Ron Paul believes this: “While recognizing the harm that drug abuse causes society, we also recognize that government drug policy has been ineffective and has led to frightening abuses of the Bill of Rights which could affect the personal freedom of any American. We, therefore, support alternatives to the War on Drugs. Per the tenth amendment to the US Constitution: matters such as drugs should be handled at the state or personal level. All laws, which give license to violate the Bill of Rights, should be repealed.” (Republican Liberty Caucus Position Statement 00-RLC13 on Dec. 8, 2000.)
Ron Paul promised in the Detroit Free Press on September 21, 2007 that he would pardon non-violent drug offenders, also saying “mandated life sentences are insane. I’d release them. I’d pardon them.”

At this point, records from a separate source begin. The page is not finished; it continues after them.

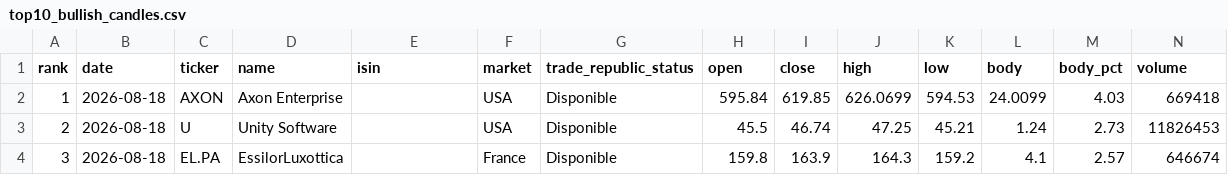
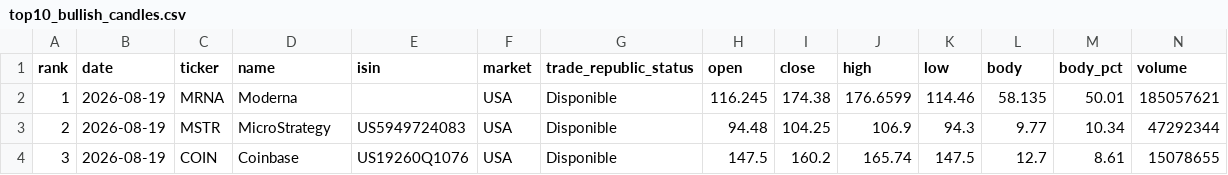
Before and after one commit to instialejandro-stack/stock-candle-scanner-actions, a CSV file: output/top10_bullish_candles.csv, drawn as a sheet; only a part is shown; the diff covers the shown part only.

```diff
--- a/output/top10_bullish_candles.csv
+++ b/output/top10_bullish_candles.csv
@@ -1,4 +1,4 @@
 rank,date,ticker,name,isin,market,trade_republic_status,open,close,high,low,body,body_pct,volume
-1,2026-08-18,AXON,Axon Enterprise,,USA,Disponible,595.84,619.85,626.0699,594.53,24.0099,4.03,669418
-2,2026-08-18,U,Unity Software,,USA,Disponible,45.5,46.74,47.25,45.21,1.24,2.73,11826453
-3,2026-08-18,EL.PA,EssilorLuxottica,,France,Disponible,159.8,163.9,164.3,159.2,4.1,2.57,646674
+1,2026-08-19,MRNA,Moderna,,USA,Disponible,116.245,174.38,176.6599,114.46,58.135,50.01,185057621
+2,2026-08-19,MSTR,MicroStrategy,US5949724083,USA,Disponible,94.48,104.25,106.9,94.3,9.77,10.34,47292344
+3,2026-08-19,COIN,Coinbase,US19260Q1076,USA,Disponible,147.5,160.2,165.74,147.5,12.7,8.61,15078655
```
Also changed, not shown: 79 edited cells elsewhere in this file, output/history_intraday_candidates.csv, output/history_top10_bullish_candles.csv, 2 other files.
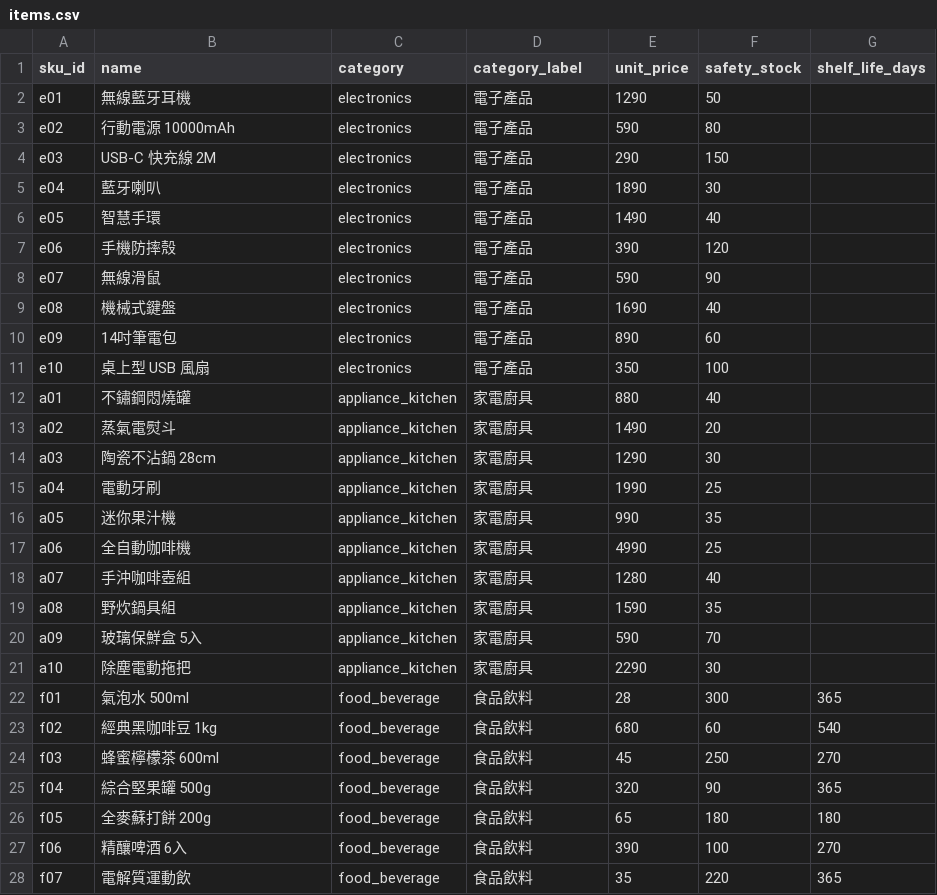
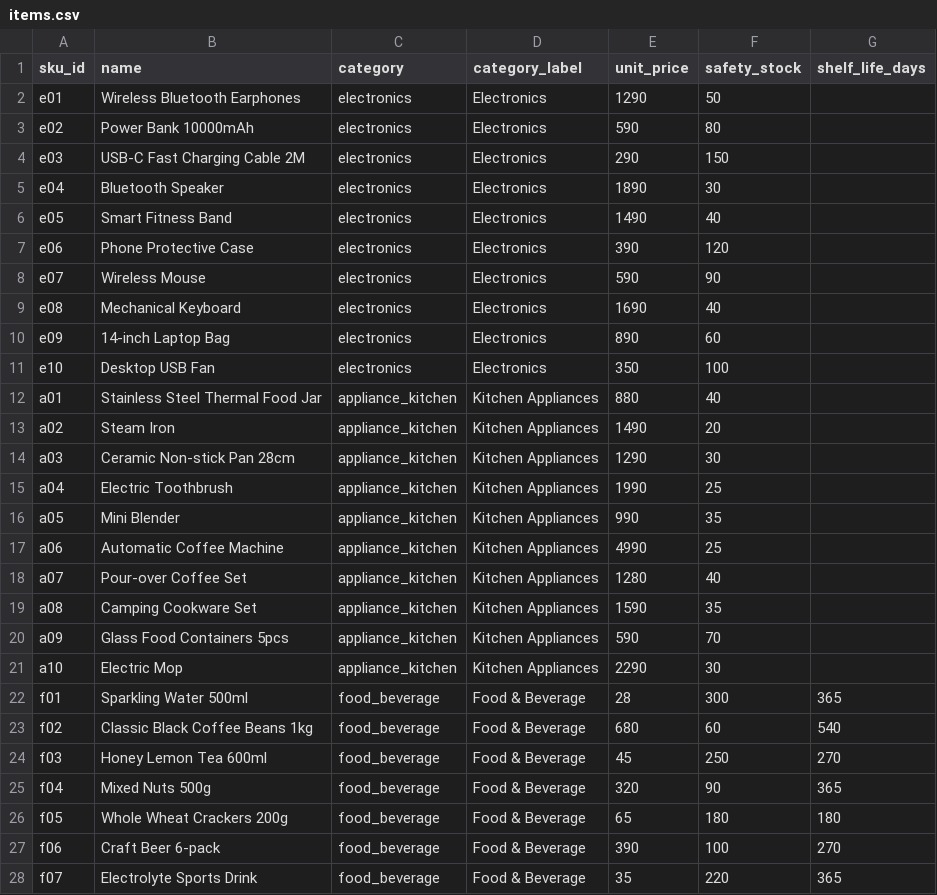
Before and after one commit to chunyen627-afk/warehouse-v2-agent, a CSV file: en/warehouse_data/master/items.csv, drawn as a sheet; only a part is shown; the diff covers the shown part only.

```diff
--- a/en/warehouse_data/master/items.csv
+++ b/en/warehouse_data/master/items.csv
@@ -1,28 +1,28 @@
 sku_id,name,category,category_label,unit_price,safety_stock,shelf_life_days
-e01,無線藍牙耳機,electronics,電子產品,1290,50,
-e02,行動電源 10000mAh,electronics,電子產品,590,80,
-e03,USB-C 快充線 2M,electronics,電子產品,290,150,
-e04,藍牙喇叭,electronics,電子產品,1890,30,
-e05,智慧手環,electronics,電子產品,1490,40,
-e06,手機防摔殼,electronics,電子產品,390,120,
-e07,無線滑鼠,electronics,電子產品,590,90,
-e08,機械式鍵盤,electronics,電子產品,1690,40,
-e09,14吋筆電包,electronics,電子產品,890,60,
-e10,桌上型 USB 風扇,electronics,電子產品,350,100,
-a01,不鏽鋼悶燒罐,appliance_kitchen,家電廚具,880,40,
-a02,蒸氣電熨斗,appliance_kitchen,家電廚具,1490,20,
-a03,陶瓷不沾鍋 28cm,appliance_kitchen,家電廚具,1290,30,
-a04,電動牙刷,appliance_kitchen,家電廚具,1990,25,
-a05,迷你果汁機,appliance_kitchen,家電廚具,990,35,
-a06,全自動咖啡機,appliance_kitchen,家電廚具,4990,25,
-a07,手沖咖啡壺組,appliance_kitchen,家電廚具,1280,40,
-a08,野炊鍋具組,appliance_kitchen,家電廚具,1590,35,
-a09,玻璃保鮮盒 5入,appliance_kitchen,家電廚具,590,70,
-a10,除塵電動拖把,appliance_kitchen,家電廚具,2290,30,
-f01,氣泡水 500ml,food_beverage,食品飲料,28,300,365
-f02,經典黑咖啡豆 1kg,food_beverage,食品飲料,680,60,540
-f03,蜂蜜檸檬茶 600ml,food_beverage,食品飲料,45,250,270
-f04,綜合堅果罐 500g,food_beverage,食品飲料,320,90,365
-f05,全麥蘇打餅 200g,food_beverage,食品飲料,65,180,180
-f06,精釀啤酒 6入,food_beverage,食品飲料,390,100,270
-f07,電解質運動飲,food_beverage,食品飲料,35,220,365
+e01,Wireless Bluetooth Earphones,electronics,Electronics,1290,50,
+e02,Power Bank 10000mAh,electronics,Electronics,590,80,
+e03,USB-C Fast Charging Cable 2M,electronics,Electronics,290,150,
+e04,Bluetooth Speaker,electronics,Electronics,1890,30,
+e05,Smart Fitness Band,electronics,Electronics,1490,40,
+e06,Phone Protective Case,electronics,Electronics,390,120,
+e07,Wireless Mouse,electronics,Electronics,590,90,
+e08,Mechanical Keyboard,electronics,Electronics,1690,40,
+e09,14-inch Laptop Bag,electronics,Electronics,890,60,
+e10,Desktop USB Fan,electronics,Electronics,350,100,
+a01,Stainless Steel Thermal Food Jar,appliance_kitchen,Kitchen Appliances,880,40,
+a02,Steam Iron,appliance_kitchen,Kitchen Appliances,1490,20,
+a03,Ceramic Non-stick Pan 28cm,appliance_kitchen,Kitchen Appliances,1290,30,
+a04,Electric Toothbrush,appliance_kitchen,Kitchen Appliances,1990,25,
+a05,Mini Blender,appliance_kitchen,Kitchen Appliances,990,35,
+a06,Automatic Coffee Machine,appliance_kitchen,Kitchen Appliances,4990,25,
+a07,Pour-over Coffee Set,appliance_kitchen,Kitchen Appliances,1280,40,
+a08,Camping Cookware Set,appliance_kitchen,Kitchen Appliances,1590,35,
+a09,Glass Food Containers 5pcs,appliance_kitchen,Kitchen Appliances,590,70,
+a10,Electric Mop,appliance_kitchen,Kitchen Appliances,2290,30,
+f01,Sparkling Water 500ml,food_beverage,Food & Beverage,28,300,365
+f02,Classic Black Coffee Beans 1kg,food_beverage,Food & Beverage,680,60,540
+f03,Honey Lemon Tea 600ml,food_beverage,Food & Beverage,45,250,270
+f04,Mixed Nuts 500g,food_beverage,Food & Beverage,320,90,365
+f05,Whole Wheat Crackers 200g,food_beverage,Food & Beverage,65,180,180
+f06,Craft Beer 6-pack,food_beverage,Food & Beverage,390,100,270
+f07,Electrolyte Sports Drink,food_beverage,Food & Beverage,35,220,365
```
Also changed, not shown: 66 edited cells elsewhere in this file, 7 other files.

As I wrote in the Letter From the Editor of CC number 66, I believe Ron Paul would have his Attorney General rescind the extradition request for myself, Michelle Rainey, and Greg Williams. Ron Paul – whom the mainstream media has, until recently, largely ignored – is the true Champion of the Constitution. He is the number 1 defender of your civil liberties in the US Congress. You can see many outstanding speeches and debates with Ron Paul at Youtube.com. Google Ron Paul and listen to or read any of his major speeches; you will be amazed.
This is a video of Ron Paul confirming his support of medical marijuana.
Here Ron Paul says on a TV debate that he would REPEAL THE ENTIRE FEDERAL WAR ON DRUGS
Find out what Ron Paul is about 24 hours a day by listening to www.ronpaulradio.com. My wife and I have a show on Ron Paul radio, the most recent episode called “A Ron Paul Presidency and Prohibition”. If, after investigating Ron Paul yourself, you are convinced to support him in your state primary, you must affiliate Republican on your voter registration form available at www.rockthevote.com.